Once you’ve taught the power, you’ve also taught the counter (to the playside). All the rules remain the same; PST works a B-gap track, PSG works an A-gap track, Center works backside, and BST hinges.
The only thing that changes with counter is the backside guard and H-back. The guard will change his pulling footwork to accommodate the trap technique on the end. He will exit on a 45 degree angle, rather than the 90 degree open-hip technique used on power option. Since the guard is kicking out the end, the H-back will exchange roles (with power) and seal the first backer inside the box.
The same principles used with power apply with counter. If the DE wrong-arms the kickout, the guard can log, leaving the H-back to loop outside and bounce the run.

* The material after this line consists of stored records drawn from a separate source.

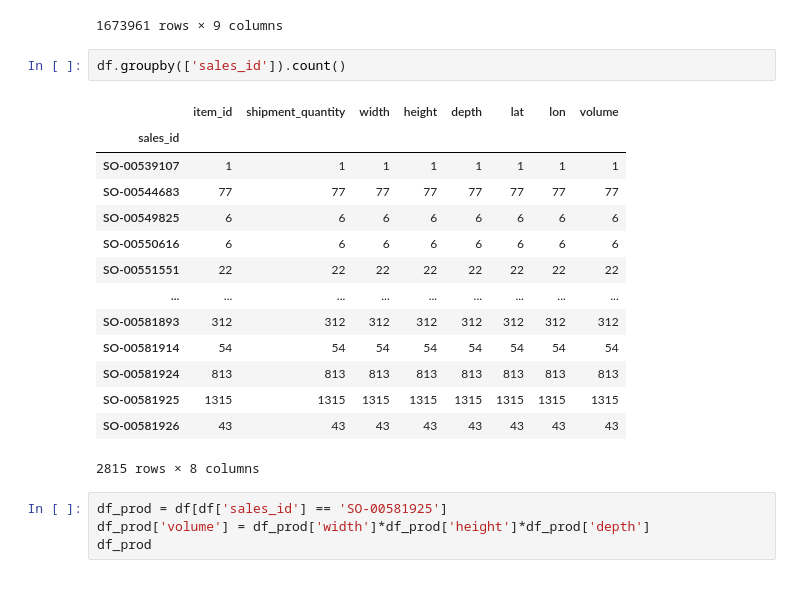
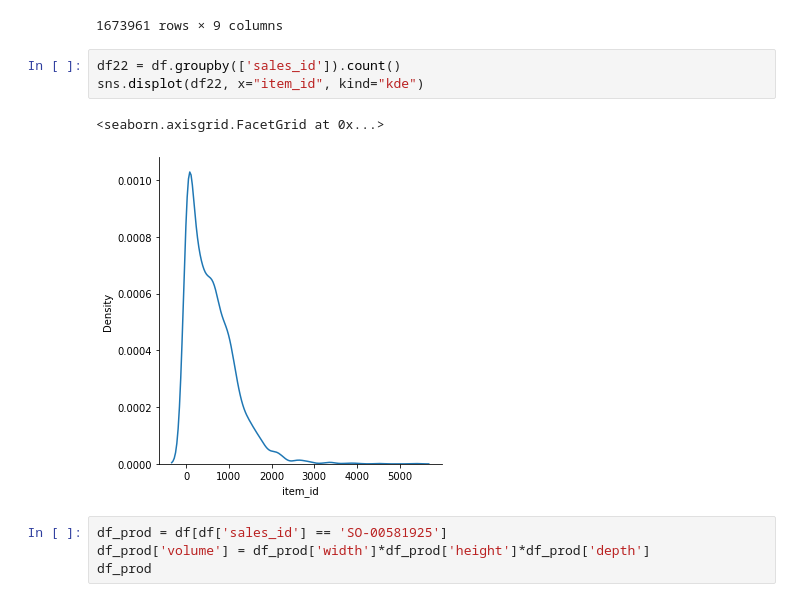
Before and after one commit to dhanrajkatkar/package-delivery, a Jupyter notebook: EDA.ipynb, the cells around one changed output. Saved outputs shown, nothing was run; the diff lists cells and outputs as text.

```diff
--- a/EDA.ipynb
+++ b/EDA.ipynb
@@ -26,22 +27,11 @@ df
 | 1673960 | SO-00581709 | RWG06 | 2.0 | 2.0 | 50.5 | 67.0 | 40.709242 | -81.132903 | 6767.0 |
 1673961 rows × 9 columns
 # %%
-df.groupby(['sales_id']).count()
+df22 = df.groupby(['sales_id']).count()
+sns.displot(df22, x="item_id", kind="kde")
 # %% [output]
-|  | item_id | shipment_quantity | width | height | depth | lat | lon | volume |
-| sales_id |  |  |  |  |  |  |  |  |
-| SO-00539107 | 1 | 1 | 1 | 1 | 1 | 1 | 1 | 1 |
-| SO-00544683 | 77 | 77 | 77 | 77 | 77 | 77 | 77 | 77 |
-| SO-00549825 | 6 | 6 | 6 | 6 | 6 | 6 | 6 | 6 |
-| SO-00550616 | 6 | 6 | 6 | 6 | 6 | 6 | 6 | 6 |
-| SO-00551551 | 22 | 22 | 22 | 22 | 22 | 22 | 22 | 22 |
-| ... | ... | ... | ... | ... | ... | ... | ... | ... |
-| SO-00581893 | 312 | 312 | 312 | 312 | 312 | 312 | 312 | 312 |
-| SO-00581914 | 54 | 54 | 54 | 54 | 54 | 54 | 54 | 54 |
-| SO-00581924 | 813 | 813 | 813 | 813 | 813 | 813 | 813 | 813 |
-| SO-00581925 | 1315 | 1315 | 1315 | 1315 | 1315 | 1315 | 1315 | 1315 |
-| SO-00581926 | 43 | 43 | 43 | 43 | 43 | 43 | 43 | 43 |
-2815 rows × 8 columns
+<seaborn.axisgrid.FacetGrid at 0x...>
+[figure, added]
 # %%
 df_prod = df[df['sales_id'] == 'SO-00581925']
 df_prod['volume'] = df_prod['width']*df_prod['height']*df_prod['depth']
```
Also changed, not shown: parts of 3 cells of this notebook, 7 other files.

After a heavy diet of power (overload of numbers at the point of attack), the homerun threat of counter action can stretch defenses to a breaking point. To help with this horizontal stretch, the slot (#2) running orbit motion will adhere to a simple set of rules. If the ball carrier is aligned in split backs (away from where the orbit motion is coming from), the slot (in motion) will continue on an (power) reverse track to the counter action. If the ball carrier is stacked (pistol), the motion man will reverse out and run an option course with the quarterback. This simple rule helps stress defenses who will game plan against counter/power, by spinning a safety down with the motion. By introducing the reverse path, the playside safety is widened, creating a larger seam for the ball carrier to run through.
One interesting thing to note regarding Malzahn’s approach to offense, is that with this system, they don’t tell the backs where to line up. The backs will align based on the play called (not the formation). A basic formation, such as “Twins Right” will be called (“Twins Right, 91 Counter”), but the H-back and Fullback will align based on the play (i.e. counter = split-backs).
Another wrinkle can be added to run the exact same play out of 1-back; QB Counter. Nothing changes for guys upfront. Since QB counter is usually run out of 1-back, the play-fake speed sweep helps open the run.